Tuesday, January 3, 2017

Just Jennifer

Searching for John Hughes by Jason Diamond

Subtitled “Or Everything I Needed to Know about Life I Learned from Watching ‘80s Movies” this coming of age memoir will resonate with anyone who grew up in the 80s; beyond being Diamond’s story of growing up  it is this writer’s recounting of his attempts to pen a biography of John Hughes, an undertaking that kept coming back to his own love affair with this movies, movies that he turned to time and time again as Diamond struggled with depression, lack of self-esteem and self-doubt  growing up in a Chicago suburb as a Jewish minority.  The results are interesting and in all likelihood, far more relatable and accessible than a biography of the iconic movie director would have been.  Events in Diamond’s life such as his first girlfriend or moving to New York City are framed within which John Hughes movie he chose to watch at that time.  From the first time Diamond saw Pretty in Pink, though the title was at first off-putting to him, he was hooked.  As he worked his way through Hughes’s oeuvre of teenage angst, Diamond began to draw parallels to his own life and eventually, his life began to take focus and shape.  This non-traditional memoir will be a welcomed trip down memory lane to readers of a certain age. 

Just Jennifer

The Possessions by Sara Flannery Murphy

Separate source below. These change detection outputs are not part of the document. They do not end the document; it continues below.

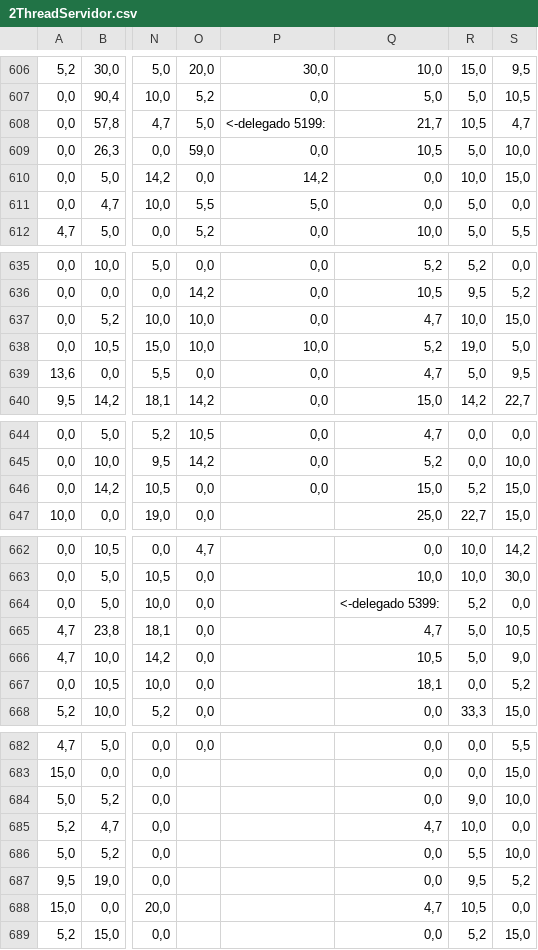
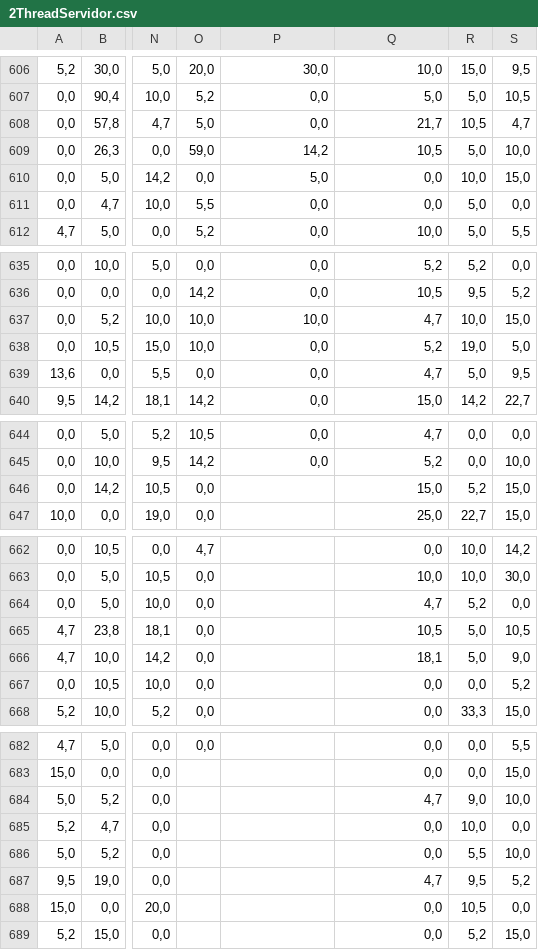
Before and after one commit to JuanCamiloBojaca/Infracomp, a CSV file: caso3/ScriptServer/seguridad/2ThreadServidor.csv, drawn as a sheet; only a part is shown, gaps mark what is left out; the diff covers the shown part only; the diff names each change by its address in the sheet, - before the commit and + after, or states it on an @@ line.

```diff
--- a/caso3/ScriptServer/seguridad/2ThreadServidor.csv
+++ b/caso3/ScriptServer/seguridad/2ThreadServidor.csv
-P608: <-delegado 5199:
+P608: 0,0
-P609: 0,0
+P609: 14,2
-P610: 14,2
+P610: 5,0
-P611: 5,0
+P611: 0,0
-P637: 0,0
+P637: 10,0
-P638: 10,0
+P638: 0,0
-P646: 0,0
+P646: (empty)
-Q664: <-delegado 5399:
+Q664: 4,7
-Q665: 4,7
+Q665: 10,5
-Q666: 10,5
+Q666: 18,1
-Q667: 18,1
+Q667: 0,0
-Q684: 0,0
+Q684: 4,7
-Q685: 4,7
+Q685: 0,0
-Q687: 0,0
+Q687: 4,7
-Q688: 4,7
+Q688: 0,0
```
Also changed, not shown: 3 edited cells elsewhere in this file, caso3/ScriptServer/seguridad/8ThreadServidor.csv, caso3/ScriptServer/sinSeguridad/1ThreadServidor.csv, 3 other files.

The boundaries between reality and the supernatural are pushed in this original debut novel in which “bodies” at the Elysian Society take a proprietary pill know as a lotus which allows them to slip out of their body which becomes a repository for the client’s deceased loved one for a short time.  Eurydice, Edie, has worked as a body for over five years and has disassociated herself not only from her job but from her life as well.  When Patrick Braddock comes to the society to reconnect with his wife Sylvia who drowned in a tragic accident several months before, Edie finds herself becoming obsessed with Patrick and Sylvia and the more she learns about them the more immersed she becomes in their lives---and Sylvia’s death.  Edie begins to see cracks in the Braddock’s marriage and she becomes more invested with Sylvia and she begins to wonder about her death, but the more time she spends with them, the more she wants Patrick; uncertain whether Patrick is interested in Edie as Edie or as Sylvia, she begins to rearrange her life so she can continue channeling Sylvia and be with Patrick, all the while the circumstances of Sylvia’s death niggling in the background.  The further into the Braddock’s lives she delves, the more at risk Edie becomes of losing herself forever, which is sometimes a very appealing thought to the young woman who harbors her own secrets and sadness.  There are so many facets to this unique novel that it is hard to know where to look next.